Dave Waggoner was at work at the Laurel wastewater treatment plant on Tuesday when a colleague delivered to him the city's ultimatum.
It came as a five-page memo from Laurel's city attorney, Sam Painter. In it, he outlined his opinion that Waggoner, a city employee, couldn't also serve as mayor.
Painter wrote that if Waggoner gives up his job at the water plant, which he's had for a decade, then there's no issue.
"On the other hand, if Mr. Waggoner chooses to challenge the city's position and refuses to resign his employment and serve as mayor, an appropriate court action can be filed in advance to obtain a court order resolving the issue ..." Painter wrote.
Painter's memo is the city's first official move in a new dispute over the mayoral election, which Waggoner won with 53 percent of the vote. The city warned that it may seek a judge's ruling to declare the office vacant if Waggoner doesn't choose between his job and the mayorship.
The city is giving Waggoner until early January, when elected officials are sworn in, to make his choice.
“I got until Jan. 2," he said. "I don’t have to give them an answer. They can demand an answer all they want but they're not getting one until Jan 2.”
A choice isn't something Waggoner planned to make. He's contended that he would avoid union conflicts that might arise while being both mayor and a city employee.
Painter's memo outlining the city's position relied on a 1998 opinion by Montana's attorney general at the time, Joseph Mazurek. That opinion addressed whether a public works employee and director could also sit on a city council.
Mazurek wrote that the positions are "incompatible," mainly because an official shouldn't have control over the hiring or firing of his or her own city job.
In Laurel's case, the city charter gives the mayor the authority to fire any employee or department head. That would give Waggoner undue supervision of his own job, Painter wrote.
In his memo, Painter indicates twice that the city warned Waggoner about conflicts when he ran for mayor four years ago. But Waggoner said he didn't run for mayor in 2013.
County records show current Mayor Mark Mace ran unopposed, though write-ins took 25 percent of the vote. Waggoner said he wasn't a write-in candidate for any office in 2013.
He did, however, run for Ward 1 on the Laurel City Council in 2011. He lost by 20 points.
While the dispute may simmer for a month or so, Painter did provide guidance for city officials in case the mayor position is deemed vacant. He said that the City Council would appoint a mayor to hold the position until the next municipal election in 2019.
The elected mayor in 2019 would serve out the remainder of the original mayoral term and face another election in 2021, Painter wrote.
That scenario could play out in a couple ways. One would require Waggoner to decline the mayorship. Another would require a judge to issue a ruling declaring Waggoner ineligible to assume office and the mayor position as legally vacant.

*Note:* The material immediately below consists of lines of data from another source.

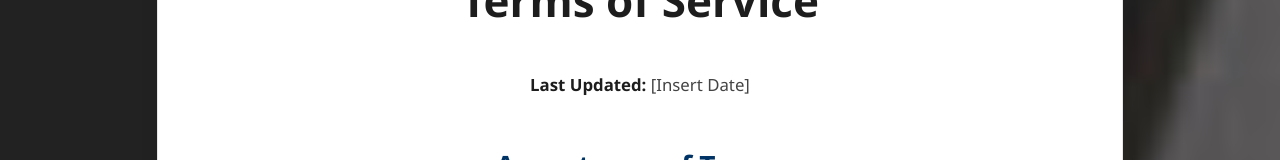
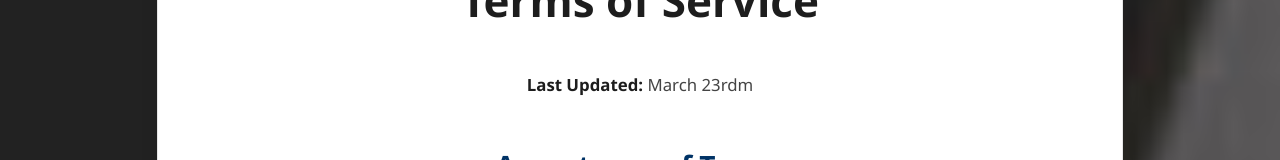
Before and after one commit to nboyers/nobosoftware-website, a React (Create React App) app: page /tos in a window 1280 px wide. Shown: the part 188-348 px from the top of the page. Built offline with nearby package versions, Linux system fonts and the light colour scheme.

Commit message:
okay sure

```diff
--- a/src/App.js
+++ b/src/App.js
@@ -8,10 +8,11 @@ import HandleAuth from './pages/HandleAuth';
 import Dashboard from './pages/Dashboard';
 import ProtectedRoute from './components/ProtectedRoute';
 import Footer from './components/Footer';
-import PrivacyPolicy from './pages/PrivacyPolicy';
 import Billing from './pages/Store/BillingPage';
 import Storefront from './pages/Store/Storefront';
+import PrivacyPolicy from './pages/PrivacyPolicy';
 import TOS from './pages/TermsOfService';
+
 
 import './App.css';
 
--- a/src/pages/TermsOfService.jsx
+++ b/src/pages/TermsOfService.jsx
@@ -5,7 +5,7 @@ const TOS = () => {
   return (
     <div className="tos-container">
       <h1>Terms of Service</h1>
-      <p><strong>Last Updated:</strong> [Insert Date]</p>
+      <p><strong>Last Updated:</strong> March 23rdm</p>
 
       <h2>Acceptance of Terms</h2>
       <p>You must be at least 18 years old (or the age of legal majority in your jurisdiction) to create an account and use the Service. By using the Service, you represent and warrant that you meet this age requirement and have the legal capacity to enter into this agreement. The Service is intended for users in the United States. If you access the Service from outside the U.S., you do so on your own initiative and are responsible for compliance with any local laws, if applicable. We do not knowingly collect information from anyone under 13 years of age, and if you are under 13 you are not permitted to use or submit information to the Service.</p>
```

If the situation were a chess game, it would be Waggoner's move.
“I'm not going by their attorney," he said. "I personally don’t think they have the authority to do it.”